Kambala, the annual buffalo race which has a history of over 300 years, received the President’s consent to exempt the sport from Prevention of Cruelty to Animals (Karnataka Amendment) Ordinance, 2017 on Monday, making it legal in Karnataka which is a massive victory for both the state as well as Kambala enthusiasts.
Following protests by the public and Kambala organizers in the Udupi as well as Dakshina Kannada districts, the State Assembly on February 13, passed the bill which exempted Kambala and bullock-cart racing from the Prevention of Cruelty to Animals Act, 1960. The bill was sent by the Karnataka Government for President’s consent but was returned for some suggested modifications. However, since the Karnataka Legislative Assembly was not in session at that time, the government passed an ordinance with the said modification before it was approved by the President of India.
The new legislation permits only those events in which animals are not subjected to any “unnecessary pain” as well as suffering. The bill also stated that the sport is vital for “preserving and promoting traditions as well as culture among the people in the state”.
The Ministry of Home Affairs said, “In pursuance of the proviso to clause (1) of article 213 of the Constitution of India, the President of India hereby approves the promulgation of the Prevention of Cruelty to Animals (Karnataka Amendment) Ordinance, 2017 by the Governor of Karnataka”.
When Jallikattu received a nod, earlier this year, Kambala too was subjected to the same controversy and while after being ordered by the locals, Jallikattu, despite it being harsh on the animals involved, was given a green signal, we were expecting the same in the case of the annual buffalo race.
For those who are not aware of the culture associated with Kambala, here is all you need to know about the sport.
What is Kambala?
Kambala is a traditional annual buffalo race that is organized by Karnataka’s Dakshina Kannada as well as Udupi districts’ farming community.
This area is called Tulunadu (Land of Tulu Language).
This annual event kick starts in November and the grand finale is held in March every year.
A pair of buffaloes is tied to the plough while a person anchors it with beating the Buffaloes using a stick to run faster.
Buffaloes are not born runners, But in Kambala, they are forced to run as fast as 100 metres in 12 seconds by the anchor.
There are two parallel muddy tracks for competing pairs of buffaloes run and the fastest one wins.
The racing tracks normally measure about 120 to 160 meters in length and are 8 to 12 meters wide.
Earlier, the winner of the Buffalo race used to get coconut but now gold medals, as well as trophies, are awarded.
In a well organized Kambala, around 120-150 pairs of buffaloes participate and more than 15000 people become the spectators.
Negilu: This is the entry level race where lighter plough is tied to the Buffaloes.
Hagga: A rope is tied to the Buffaloes
Adda Halage: A horizontal wooden plank is tied to buffaloes while the farmer stands over it for anchoring.
Kane Halage: This is the ultimate race of Kambala in which only experienced buffaloes and anchors take part.

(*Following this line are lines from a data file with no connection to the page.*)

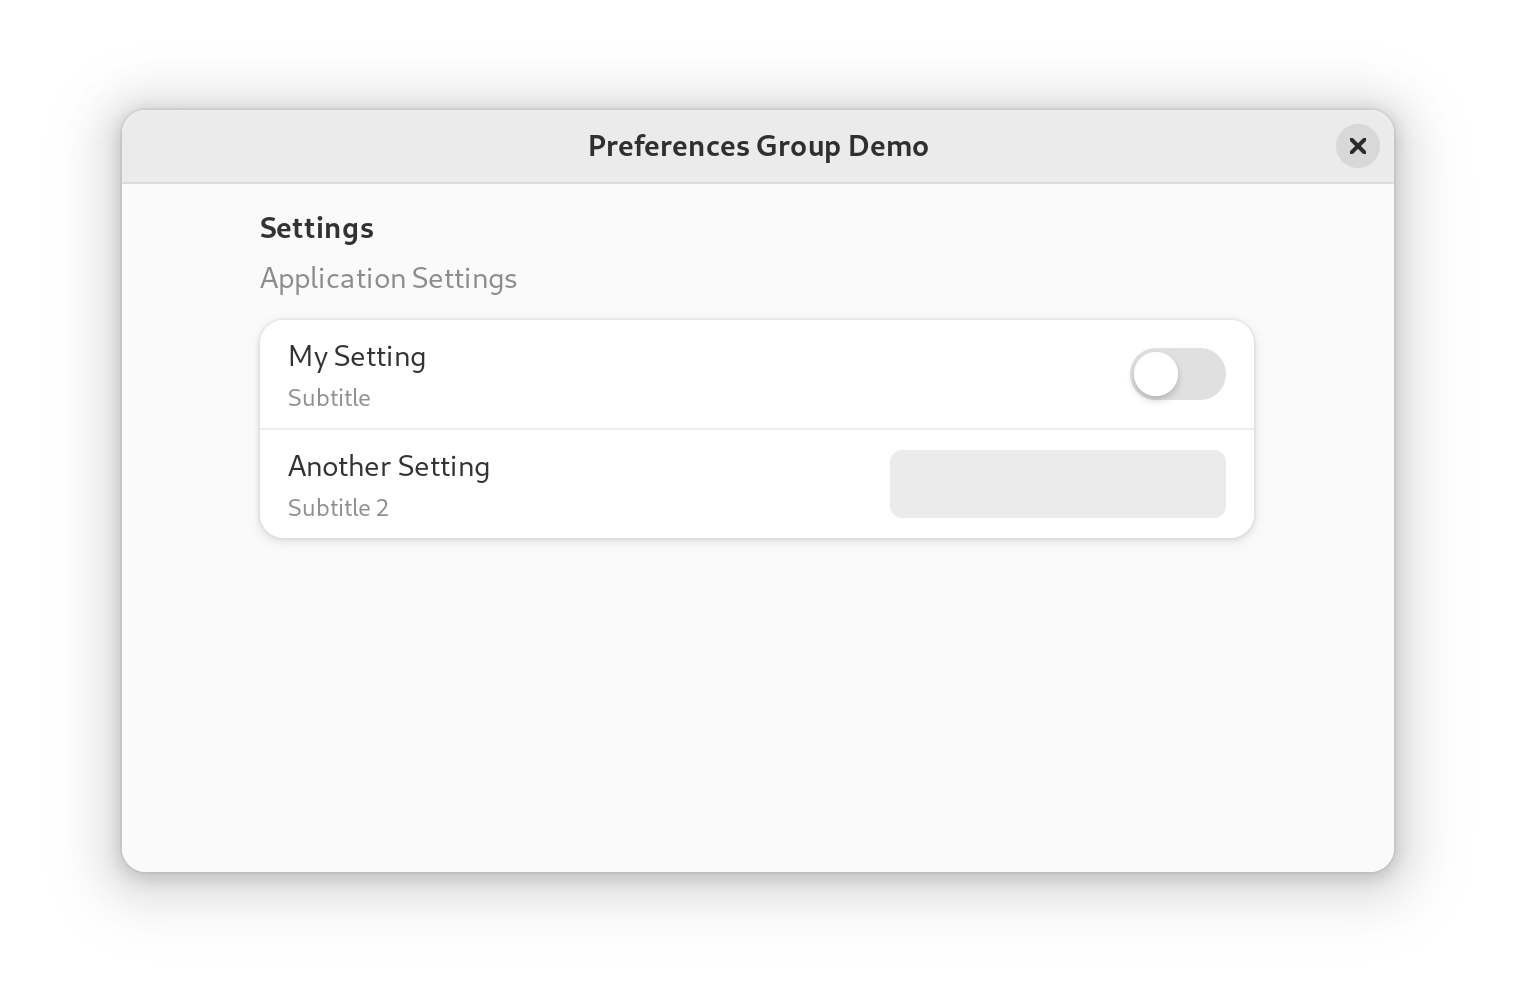
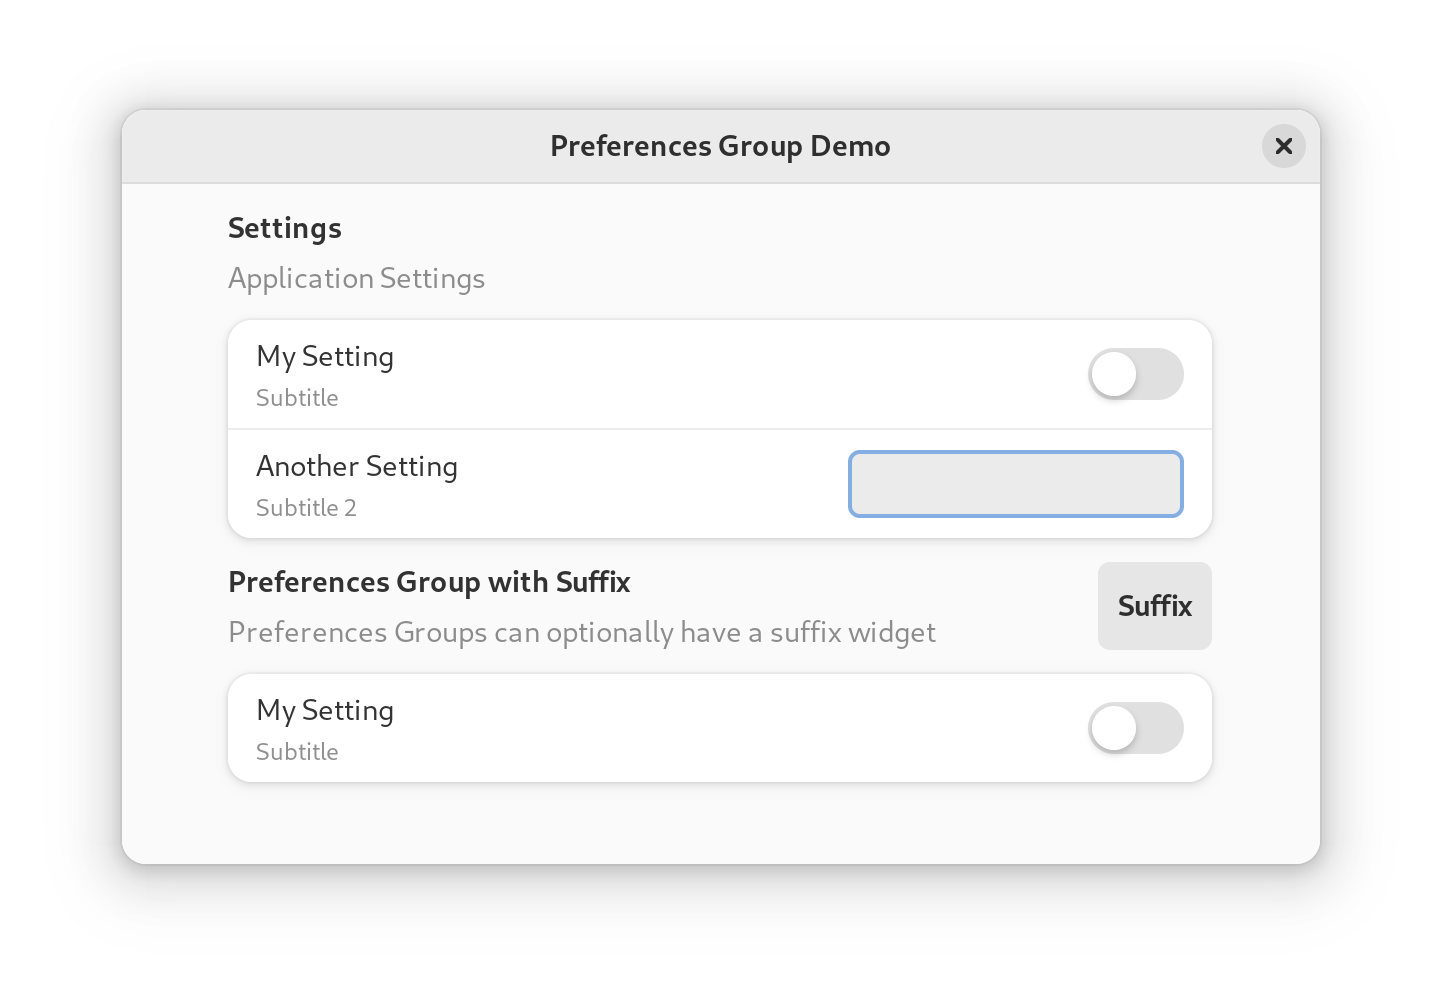
Update documentation

diff --git a/examples/README.md b/examples/README.md
@@ -126,12 +126,20 @@ The `widgets` directory contains examples for how to use different widgets.
     <th>Image</th>
   </tr>
   <tr>
+    <td><a href="widgets/adw/combo_row.nim">Combo Row</a></td>
+    <td><img alt="Combo Row" src="/docs/assets/examples/combo_row.png" width="684px"></td>
+  </tr>
+  <tr>
+    <td><a href="widgets/adw/expander_row.nim">Expander Row</a></td>
+    <td><img alt="Expander Row" src="/docs/assets/examples/expander_row.png" width="803px"></td>
+  </tr>
+  <tr>
     <td><a href="widgets/adw/flap.nim">Flap</a></td>
     <td><img alt="Flap" src="/docs/assets/examples/flap.png" width="622px"></td>
   </tr>
   <tr>
     <td><a href="widgets/adw/preferences_group.nim">Preferences Group</a></td>
-    <td><img alt="Preferences Group" src="/docs/assets/examples/preferences_group.png" width="758px"></td>
+    <td><img alt="Preferences Group" src="/docs/assets/examples/preferences_group.png" width="721px"></td>
   </tr>
   <tr>
     <td><a href="widgets/adw/window_title.nim">Window Title</a></td>

diff --git a/docs/widgets_adwaita.md b/docs/widgets_adwaita.md
@@ -173,6 +173,16 @@ renderable ExpanderRow of PreferencesRow
   - `hAlign = AlignFill`
   - `vAlign = AlignFill`
 
+###### Example
+
+```nim
+ExpanderRow:
+  title = "Expander Row"
+  for it in 0 ..< 3:
+    ActionRow {.addRow.}:
+      title = "Nested Row " & $it
+```
+
 
 ## ComboRow
 
@@ -189,6 +199,18 @@ renderable ComboRow of ActionRow
 ###### Events
 
 - select: `proc (item: int)`
+
+###### Example
+
+```nim
+ComboRow:
+  title = "Combo Row"
+  items = @["Option 1", "Option 2", "Option 3"]
+  selected = app.selected
+  proc select(item: int) =
+    app.selected = item
+
+```
 
 
 ## Flap
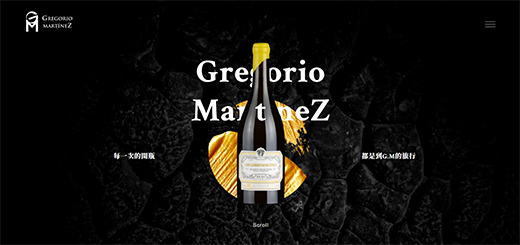
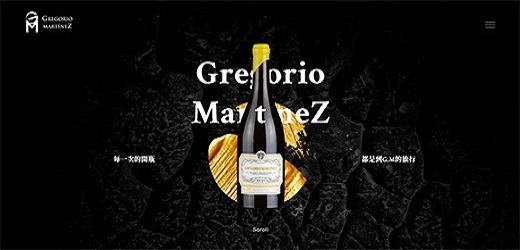
img change

diff --git a/index.html b/index.html
@@ -26,24 +26,26 @@
     <body>
         <!-- BANNER -->
         <section class="banner color-light area-margin">
-            <div class="container">
-                <nav>
-                    <ul class="navbar">
-                        <li><a href="#about-position">About me</a></li>
-                        <li><a href="#skill-position">Skill</a></li>
-                        <li><a href="#works-position">My works</a></li>
-                        <li><a href="#contact-position">Contact</a></li>
-                    </ul>
-                </nav>
-                <h1>Redbean's<br /><span>紅豆的個人簡歷</span></h1>
-                <a
-                    class="github"
-                    href="https://github.com/redbeanhong?tab=repositories"
-                    target="_blank" 
-                >
-                    <img src="./img/GitHub-Mark.png" alt="" />
-                    <p>我的github</p>
-                </a>
+            <div class="mask">
+                <div class="container">
+                    <nav>
+                        <ul class="navbar">
+                            <li><a href="#about-position">About me</a></li>
+                            <li><a href="#skill-position">Skill</a></li>
+                            <li><a href="#works-position">My works</a></li>
+                            <li><a href="#contact-position">Contact</a></li>
+                        </ul>
+                    </nav>
+                    <h1>Redbean's<br /><span>紅豆的個人簡歷</span></h1>
+                    <a
+                        class="github"
+                        href="https://github.com/redbeanhong?tab=repositories"
+                        target="_blank"
+                    >
+                        <img src="./img/GitHub-Mark.png" alt="" />
+                        <p>我的github</p>
+                    </a>
+                </div>
             </div>
         </section>
         <!-- END OF BANNER -->
@@ -213,6 +215,7 @@
                                 <li>SCSS</li>
                                 <li>webpack</li>
                             </ul>
+                            <a href="https://redbeanhong.github.io/fs.weeding.github.io/" target="_blank" class="card-github"></a>
                         </div>
                         <!-- END OF CARD-CONTENT -->
                         <div class="card-img">
@@ -246,6 +249,7 @@
                                 <li>SCSS</li>
                                 <li>Parallax</li>
                             </ul>
+                            <a href="https://redbeanhong.github.io/fs.weeding.github.io/" target="_blank" class="card-github"></a>
                         </div>
                         <!-- END OF CARD-CONTENT -->
                         <div class="card-img">
@@ -280,6 +284,7 @@
                                 <li>jQuery</li>
                                 <li>lax.js</li>
                             </ul>
+                            <a href="https://redbeanhong.github.io/Gregorio-Mart-nez/" target="_blank" class="card-github"></a>
                         </div>
                         <!-- END OF CARD-CONTENT -->
                         <div class="card-img">
@@ -301,9 +306,7 @@
                     <li class="card">
                         <!-- CARD-CONTENT -->
                         <div class="card-content">
-                            <ol>
-                                <li>以Bootstrap製作的RWD的一頁式婚紗網頁。</li>
-                            </ol>
+                            <p>以Bootstrap製作的RWD的一頁式婚紗網頁。</p>
                             <h6>
                                 Tools<span><i class="fas fa-cog"></i></span>
                             </h6>
@@ -312,6 +315,7 @@
                                 <li>SCSS</li>
                                 <li>Bootstrap</li>
                             </ul>
+                            <a href="https://redbeanhong.github.io/wedding.github.io/" target="_blank" class="card-github"></a>
                         </div>
                         <!-- END OF CARD-CONTENT -->
                         <div class="card-img">
@@ -344,9 +348,7 @@
             <div class="container">
                 <h2>Contact</h2>
                 <div class="contact-content">
-                    <div class="contact-img">
-                        
-                    </div>
+                    <div class="contact-img"></div>
                     <div class="contact-txt">
                         <p>
                             與我聯絡：<a href="myself6331@gmail.com"

diff --git a/css/all.scss b/css/all.scss
@@ -8,11 +8,14 @@
     left: 0;
 }
 // ---------BANNER & NAV---------
+.mask{
+    background-color: rgba(4, 14, 22, 0.83);
+    padding: 100px 0;
+}
 .banner {
-    background-image: url("../img/banner_photo.jpg");
+    background-image: url("../img/banner.jpg");
     background-repeat: no-repeat;
     background-size: cover;
-    padding: 100px 0;
 }
 
 .navbar {
@@ -161,8 +164,16 @@
             background-color: $color-important;
             margin-right: 10px;
             padding: 10px;
-            float: left;
         }
+
+        .card-github{
+            margin-top: 10px;
+            width: 121px;
+            height: 50px;
+            background-image: url('../img/GitHub-Logo.png');
+            background-size: cover;
+        }
+
     }
 
     .card-img {
@@ -204,6 +215,11 @@
 
     &:hover .card-content > * {
         display: block;
+    }
+
+    &:hover .card-content ul {
+        display: flex;
+        flex-wrap: wrap;
     }
 
     &:hover .heading {

diff --git a/css/all.css b/css/all.css
@@ -131,11 +131,15 @@ h4 {
   left: 0;
 }
 
+.mask {
+  background-color: rgba(4, 14, 22, 0.83);
+  padding: 100px 0;
+}
+
 .banner {
-  background-image: url("../img/banner_photo.jpg");
+  background-image: url("../img/banner.jpg");
   background-repeat: no-repeat;
   background-size: cover;
-  padding: 100px 0;
 }
 
 .navbar {
@@ -312,7 +316,14 @@ h4 {
   background-color: #dcb58c;
   margin-right: 10px;
   padding: 10px;
-  float: left;
+}
+
+.card .card-content .card-github {
+  margin-top: 10px;
+  width: 121px;
+  height: 50px;
+  background-image: url("../img/GitHub-Logo.png");
+  background-size: cover;
 }
 
 .card .card-img img {
@@ -354,6 +365,14 @@ h4 {
 
 .card:hover .card-content > * {
   display: block;
+}
+
+.card:hover .card-content ul {
+  display: -webkit-box;
+  display: -ms-flexbox;
+  display: flex;
+  -ms-flex-wrap: wrap;
+      flex-wrap: wrap;
 }
 
 .card:hover .heading {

A rounded wooden plank is tied to buffaloes while the farmer stands on the wooden block with one leg.
The rounded wooden plank has two holes through which water gushes out during the race and the height of the muddy water splashed determines the winner.
Care And Safety Of Buffaloes
The Buffaloes are well-fed and cared for throughout the year as this sport tests the speed as well as swiftness of animal, moreover, some owners even build separate swimming pools for the Buffaloes.
Be it any sport, accidents do occur and in the case of Kambala, buffaloes may skid or topple, there is also a possibility of the farmer who runs along might fall and get hurt, sometimes resulting in serious injuries, therefore, an ambulance is kept ready nearby too.
Kambala, the age-old tradition of buffalo race has been a cause of concern for animal lovers as well as activists. The celebration of Kambala was rightly so stopped in Karnataka after an order was passed by the Supreme Court, dated 7th May, 2014. Jallikattu was the main focus of the order, a bull taming sport in Tamil Nadu. But Kambala, like jallikattu, was also banned last year after PETA approached the Karnataka High Court, stating animal cruelty in bull taming and buffalo racing, which despite it being a tradition is true to every sense.
India has been subjected to several changes in the last couple of days be it financial, law-related or related to the never ending debate of tradition/culture vs reality. Regardless of Bill talking about animal safety, it’s safe to assume that very soon, the bill is going to be criticized by a wide population, especially animal activists who have been protesting against such form of sports to be banned in the country.
The dilemma of balancing between preservation of tradition and ensuring safety for animals is one of the most difficult one to solve in India, for that matter, many other countries. But there is also no denying the fact that animal rights need to be prioritized, despite the legalization of the sport.
The responsibility, now, comes down to the those who will be implementing the law as they would have to make sure that the promise of animals safety is followed.